Mr Duggan said he was also concerned about how much priority will be given to the Lockerbie case in a country with so many legacy crimes to deal with.
He said: "They're trying thousands of people [over those] who were killed in the last couple of years.
"We're talking about 270 people who were killed 25 years ago, we're pretty far down the list, I think".
Shortly before the 24th anniversary, Libya's ambassador in London, Mahmud Nacua, told the BBC his government was prepared to open all files related to the Lockerbie case but only when security had been established.
His counterpart in the US, Ali Aujali, who was Libya's representative in Washington from 2004 to 2013, has suggested the Lockerbie material could be released now.
"I think there is no reason for delay and I'm sure that Libya will be very happy to find the truth ... because the people who are responsible for all these crimes, they are part of the old regime," said the former ambassador.
Most US relatives believe Megrahi was guilty of the bombing.
But some of the British relatives of Lockerbie victims, led by Dr Jim Swire, are campaigning to clear his name.
'Others brought to justice'
Robert Mueller said he was open to new evidence but remained convinced "the proof was solid on Megrahi".
He said: "My expectation is there are others who may well be brought to justice as a result of continuing investigation by both ourselves as well as the Scottish authorities".
Mr Mueller has been involved with the Lockerbie case for more than 20 years.
He was assistant attorney general in the United States in 1991 when indictments were issued for the two Libyan suspects, Megrahi and Al-amin Khalifa Fimah.
At a trial in 2001, Fimah was acquitted. Megrahi was found guilty and jailed for life.
His first appeal against conviction was rejected. He dropped a second appeal prior to his release from prison.
Scottish justice secretary, Kenny MacAskill, freed him on compassionate grounds in August 2009 because he had been diagnosed with terminal cancer.
At that time, Robert Mueller wrote a scathing letter to Mr MacAskill in which he said his decision "gives comfort to terrorists around the world".
In his BBC interview, which he said would be his last, Mr Mueller was asked if he had reflected on this intervention.
"My letter still stands," he said.
He is expected to attend the annual Lockerbie memorial event at Arlington national cemetery on Saturday.
There will also be 25th anniversary commemorations at Syracuse University, which lost 35 students, as well as at Westminster Abbey and in Lockerbie itself.
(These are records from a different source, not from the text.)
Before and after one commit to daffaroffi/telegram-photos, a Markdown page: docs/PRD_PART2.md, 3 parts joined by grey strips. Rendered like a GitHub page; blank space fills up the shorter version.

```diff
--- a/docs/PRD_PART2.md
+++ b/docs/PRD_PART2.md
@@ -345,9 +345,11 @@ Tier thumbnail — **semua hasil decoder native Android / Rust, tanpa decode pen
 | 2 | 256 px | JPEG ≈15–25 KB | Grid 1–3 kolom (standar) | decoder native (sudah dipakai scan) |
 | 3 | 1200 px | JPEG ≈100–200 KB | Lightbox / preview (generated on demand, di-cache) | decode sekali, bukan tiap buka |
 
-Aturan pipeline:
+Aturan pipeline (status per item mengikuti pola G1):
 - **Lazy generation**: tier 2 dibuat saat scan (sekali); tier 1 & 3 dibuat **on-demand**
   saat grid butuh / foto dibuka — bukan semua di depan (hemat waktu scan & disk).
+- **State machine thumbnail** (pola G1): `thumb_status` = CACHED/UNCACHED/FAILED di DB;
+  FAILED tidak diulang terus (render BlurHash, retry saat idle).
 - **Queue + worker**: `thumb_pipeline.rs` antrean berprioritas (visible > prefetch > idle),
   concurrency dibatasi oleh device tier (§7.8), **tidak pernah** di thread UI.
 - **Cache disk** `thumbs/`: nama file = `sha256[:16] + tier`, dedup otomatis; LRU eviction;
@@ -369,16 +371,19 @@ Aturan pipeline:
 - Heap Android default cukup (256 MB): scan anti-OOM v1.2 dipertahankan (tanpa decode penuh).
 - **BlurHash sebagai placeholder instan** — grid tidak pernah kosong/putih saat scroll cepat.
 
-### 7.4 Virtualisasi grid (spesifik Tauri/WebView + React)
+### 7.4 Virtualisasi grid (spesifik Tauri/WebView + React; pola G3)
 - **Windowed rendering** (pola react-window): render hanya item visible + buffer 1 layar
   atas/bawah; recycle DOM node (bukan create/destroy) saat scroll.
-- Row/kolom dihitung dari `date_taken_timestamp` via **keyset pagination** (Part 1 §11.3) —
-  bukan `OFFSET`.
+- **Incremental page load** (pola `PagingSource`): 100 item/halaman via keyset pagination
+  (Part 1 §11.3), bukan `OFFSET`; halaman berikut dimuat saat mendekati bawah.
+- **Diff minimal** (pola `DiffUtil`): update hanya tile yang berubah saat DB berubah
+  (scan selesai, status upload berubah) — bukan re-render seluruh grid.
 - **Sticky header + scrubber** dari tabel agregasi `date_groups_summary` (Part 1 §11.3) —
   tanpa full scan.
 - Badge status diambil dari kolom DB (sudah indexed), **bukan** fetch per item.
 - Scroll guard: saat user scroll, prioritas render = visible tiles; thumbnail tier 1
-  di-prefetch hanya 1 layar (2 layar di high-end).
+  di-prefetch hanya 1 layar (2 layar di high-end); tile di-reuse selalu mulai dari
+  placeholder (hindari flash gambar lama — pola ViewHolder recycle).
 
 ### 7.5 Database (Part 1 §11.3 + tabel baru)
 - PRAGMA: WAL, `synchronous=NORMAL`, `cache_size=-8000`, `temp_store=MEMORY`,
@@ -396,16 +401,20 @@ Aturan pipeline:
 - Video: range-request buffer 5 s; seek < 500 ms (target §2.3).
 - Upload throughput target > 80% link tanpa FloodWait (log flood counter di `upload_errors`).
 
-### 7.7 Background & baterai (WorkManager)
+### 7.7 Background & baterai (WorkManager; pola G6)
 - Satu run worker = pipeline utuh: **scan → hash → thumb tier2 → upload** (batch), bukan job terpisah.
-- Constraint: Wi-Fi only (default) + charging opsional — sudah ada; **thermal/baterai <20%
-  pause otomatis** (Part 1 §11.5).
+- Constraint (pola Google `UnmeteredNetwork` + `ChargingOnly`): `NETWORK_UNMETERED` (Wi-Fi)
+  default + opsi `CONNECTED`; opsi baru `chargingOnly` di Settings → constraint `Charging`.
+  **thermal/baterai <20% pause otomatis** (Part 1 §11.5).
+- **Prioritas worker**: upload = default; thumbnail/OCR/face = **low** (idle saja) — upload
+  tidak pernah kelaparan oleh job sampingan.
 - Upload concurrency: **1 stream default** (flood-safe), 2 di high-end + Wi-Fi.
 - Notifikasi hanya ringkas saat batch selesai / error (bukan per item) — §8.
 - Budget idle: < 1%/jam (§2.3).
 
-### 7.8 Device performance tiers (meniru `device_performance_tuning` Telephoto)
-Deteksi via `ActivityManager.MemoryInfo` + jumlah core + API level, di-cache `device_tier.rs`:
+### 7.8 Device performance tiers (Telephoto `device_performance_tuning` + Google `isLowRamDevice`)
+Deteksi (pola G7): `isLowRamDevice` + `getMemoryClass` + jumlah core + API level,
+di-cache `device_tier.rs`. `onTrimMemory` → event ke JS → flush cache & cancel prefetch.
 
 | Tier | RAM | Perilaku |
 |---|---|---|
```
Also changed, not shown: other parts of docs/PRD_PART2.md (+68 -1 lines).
Living With Lockerbie will be broadcast on Saturday 21 December at 09:10 GMT on BBC World News. The programme will be available on the iPlayer.